[[ Material shown, beginning ]]

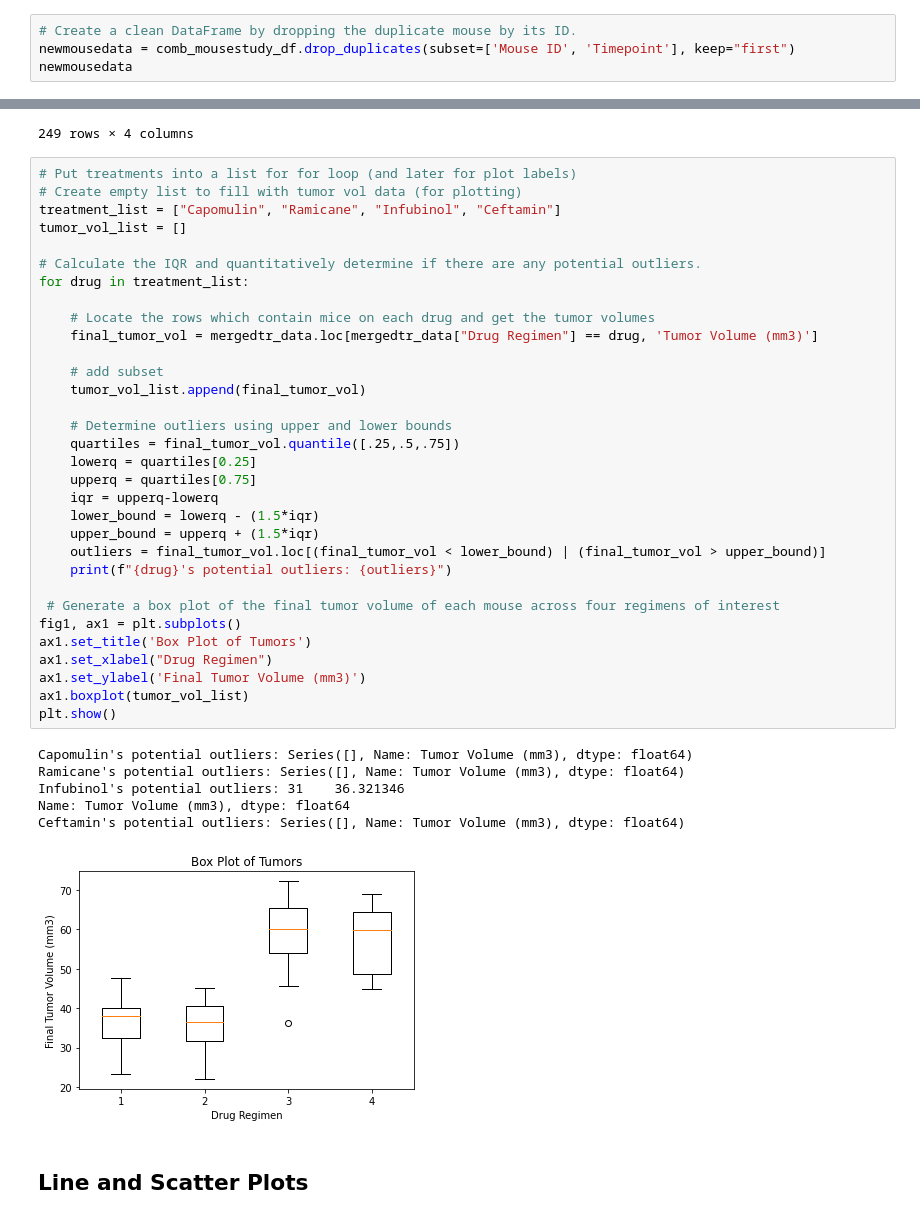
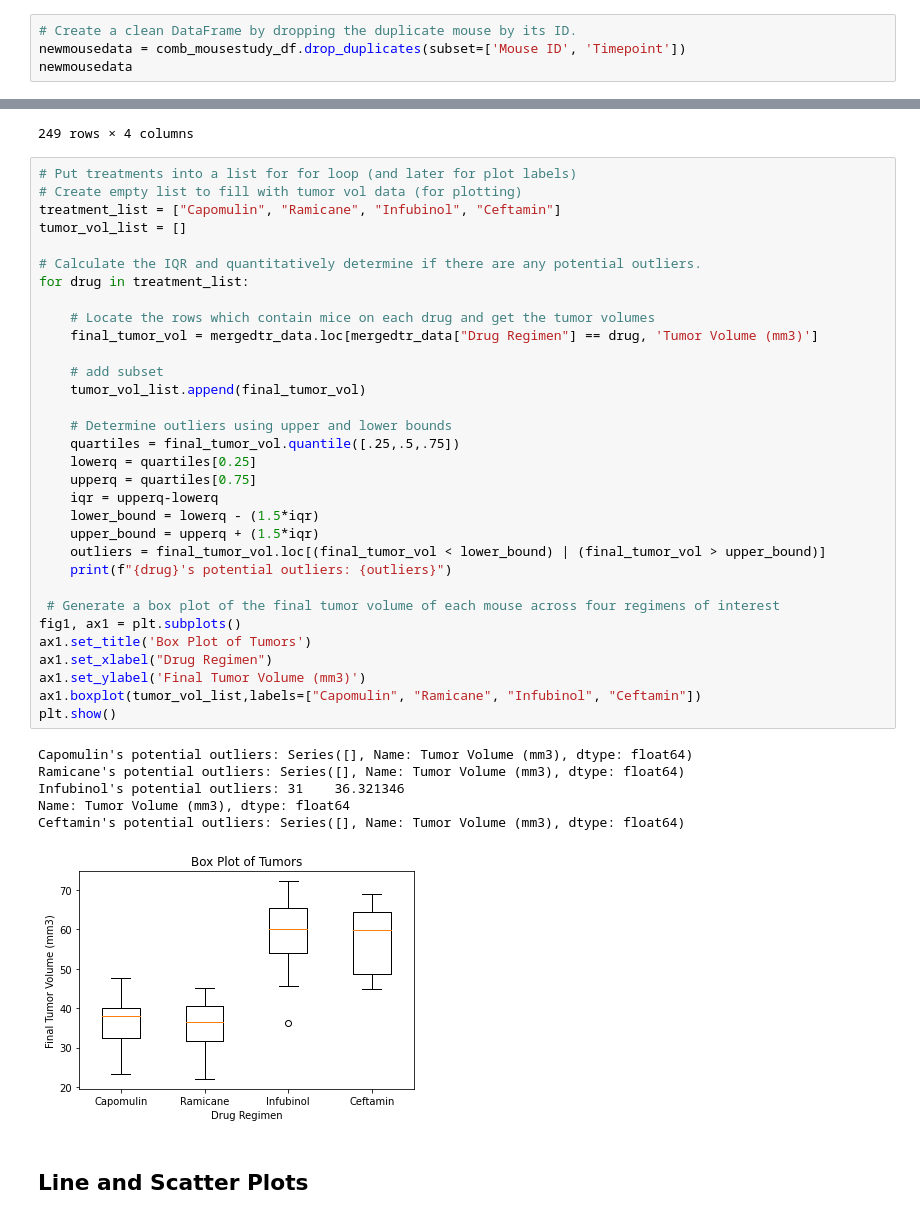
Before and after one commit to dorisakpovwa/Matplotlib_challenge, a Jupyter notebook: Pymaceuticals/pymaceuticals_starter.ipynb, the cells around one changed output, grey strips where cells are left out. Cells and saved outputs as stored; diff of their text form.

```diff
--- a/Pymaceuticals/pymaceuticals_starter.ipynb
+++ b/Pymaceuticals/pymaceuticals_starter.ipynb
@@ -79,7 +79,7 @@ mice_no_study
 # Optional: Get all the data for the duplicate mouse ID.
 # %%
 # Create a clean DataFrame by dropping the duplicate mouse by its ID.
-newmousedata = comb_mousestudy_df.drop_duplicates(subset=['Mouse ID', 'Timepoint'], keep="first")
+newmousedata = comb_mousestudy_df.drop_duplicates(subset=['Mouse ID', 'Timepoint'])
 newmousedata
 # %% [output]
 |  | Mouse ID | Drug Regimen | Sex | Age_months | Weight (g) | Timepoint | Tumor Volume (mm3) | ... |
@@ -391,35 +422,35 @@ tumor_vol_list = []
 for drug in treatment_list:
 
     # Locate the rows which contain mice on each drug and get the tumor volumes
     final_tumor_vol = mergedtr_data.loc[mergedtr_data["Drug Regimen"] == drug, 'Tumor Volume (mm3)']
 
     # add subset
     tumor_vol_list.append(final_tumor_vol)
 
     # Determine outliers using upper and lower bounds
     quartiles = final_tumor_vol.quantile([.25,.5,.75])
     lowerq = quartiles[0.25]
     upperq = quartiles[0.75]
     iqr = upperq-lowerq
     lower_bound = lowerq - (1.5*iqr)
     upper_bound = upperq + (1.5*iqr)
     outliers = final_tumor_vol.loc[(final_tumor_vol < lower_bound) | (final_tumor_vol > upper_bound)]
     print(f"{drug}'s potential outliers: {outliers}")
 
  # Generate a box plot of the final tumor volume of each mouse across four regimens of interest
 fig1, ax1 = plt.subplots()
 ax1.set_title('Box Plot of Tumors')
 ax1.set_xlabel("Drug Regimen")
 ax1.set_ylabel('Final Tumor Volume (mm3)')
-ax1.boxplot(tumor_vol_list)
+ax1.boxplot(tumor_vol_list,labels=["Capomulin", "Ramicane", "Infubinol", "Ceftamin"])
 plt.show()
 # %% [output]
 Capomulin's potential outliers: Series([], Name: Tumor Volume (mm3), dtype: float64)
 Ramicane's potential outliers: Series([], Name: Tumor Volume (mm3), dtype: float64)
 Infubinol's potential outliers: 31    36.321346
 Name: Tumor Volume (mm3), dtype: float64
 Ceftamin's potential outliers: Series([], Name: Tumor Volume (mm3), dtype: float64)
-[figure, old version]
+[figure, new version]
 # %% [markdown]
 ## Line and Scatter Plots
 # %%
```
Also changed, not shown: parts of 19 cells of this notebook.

[[ Material shown, end ]]
[[ Material shown, beginning ]]

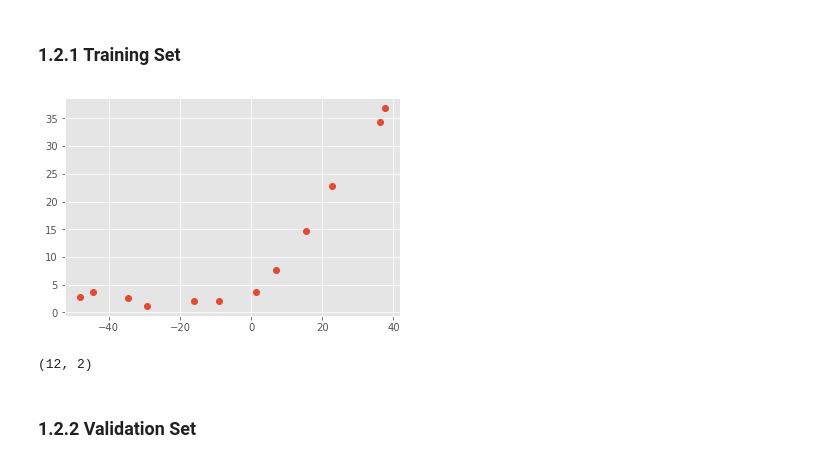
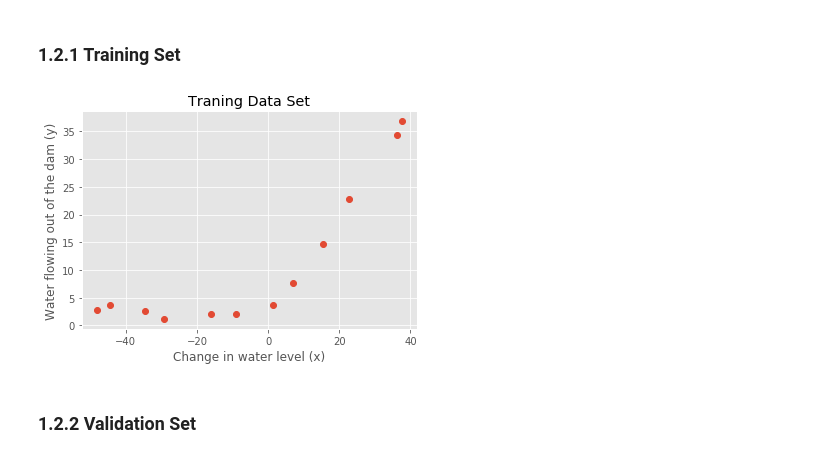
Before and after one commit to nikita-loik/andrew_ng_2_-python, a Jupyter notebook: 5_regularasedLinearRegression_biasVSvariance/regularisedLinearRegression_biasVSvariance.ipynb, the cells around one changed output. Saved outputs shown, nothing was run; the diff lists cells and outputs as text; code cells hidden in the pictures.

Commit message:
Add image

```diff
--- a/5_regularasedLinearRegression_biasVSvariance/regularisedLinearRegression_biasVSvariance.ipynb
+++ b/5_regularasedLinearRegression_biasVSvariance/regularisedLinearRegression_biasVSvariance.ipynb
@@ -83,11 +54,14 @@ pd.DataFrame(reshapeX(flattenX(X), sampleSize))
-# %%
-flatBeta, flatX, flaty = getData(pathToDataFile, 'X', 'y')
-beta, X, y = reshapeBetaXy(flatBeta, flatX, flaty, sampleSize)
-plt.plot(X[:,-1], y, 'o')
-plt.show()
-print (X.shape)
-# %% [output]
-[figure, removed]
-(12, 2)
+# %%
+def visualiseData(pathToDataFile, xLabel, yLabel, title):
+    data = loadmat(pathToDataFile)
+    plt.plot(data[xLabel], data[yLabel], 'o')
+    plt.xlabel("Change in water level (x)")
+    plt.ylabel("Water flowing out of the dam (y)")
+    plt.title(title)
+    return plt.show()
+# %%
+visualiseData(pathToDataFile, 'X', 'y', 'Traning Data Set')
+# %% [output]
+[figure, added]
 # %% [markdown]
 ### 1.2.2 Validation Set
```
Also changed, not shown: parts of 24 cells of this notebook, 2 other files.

[[ Material shown, end ]]
[[ Material shown, beginning ]]

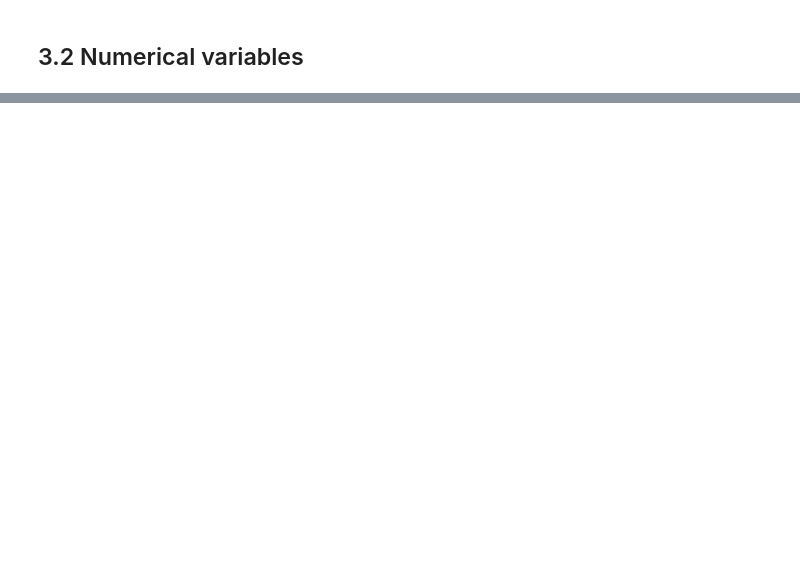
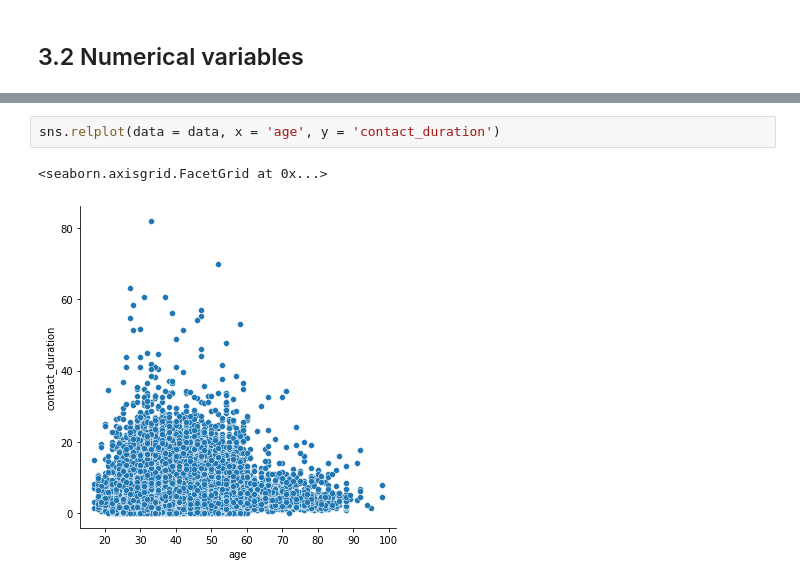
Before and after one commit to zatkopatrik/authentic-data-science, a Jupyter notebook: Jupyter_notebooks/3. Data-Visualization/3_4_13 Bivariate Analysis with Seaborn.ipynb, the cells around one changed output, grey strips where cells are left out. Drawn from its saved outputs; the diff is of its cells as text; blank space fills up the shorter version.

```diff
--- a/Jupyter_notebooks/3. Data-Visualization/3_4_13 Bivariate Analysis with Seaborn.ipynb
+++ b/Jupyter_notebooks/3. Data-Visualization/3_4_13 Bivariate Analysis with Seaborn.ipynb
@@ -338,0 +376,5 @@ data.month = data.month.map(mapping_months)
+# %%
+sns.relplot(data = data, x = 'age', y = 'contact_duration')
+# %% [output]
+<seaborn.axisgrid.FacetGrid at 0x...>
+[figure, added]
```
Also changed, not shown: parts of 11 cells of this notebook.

[[ Material shown, end ]]

**Action item**
Search the data above for the word "pathToDataFile", then gather each line in which it appears.

**Reply**
-flatBeta, flatX, flaty = getData(pathToDataFile, 'X', 'y')
+def visualiseData(pathToDataFile, xLabel, yLabel, title):
+    data = loadmat(pathToDataFile)
+visualiseData(pathToDataFile, 'X', 'y', 'Traning Data Set')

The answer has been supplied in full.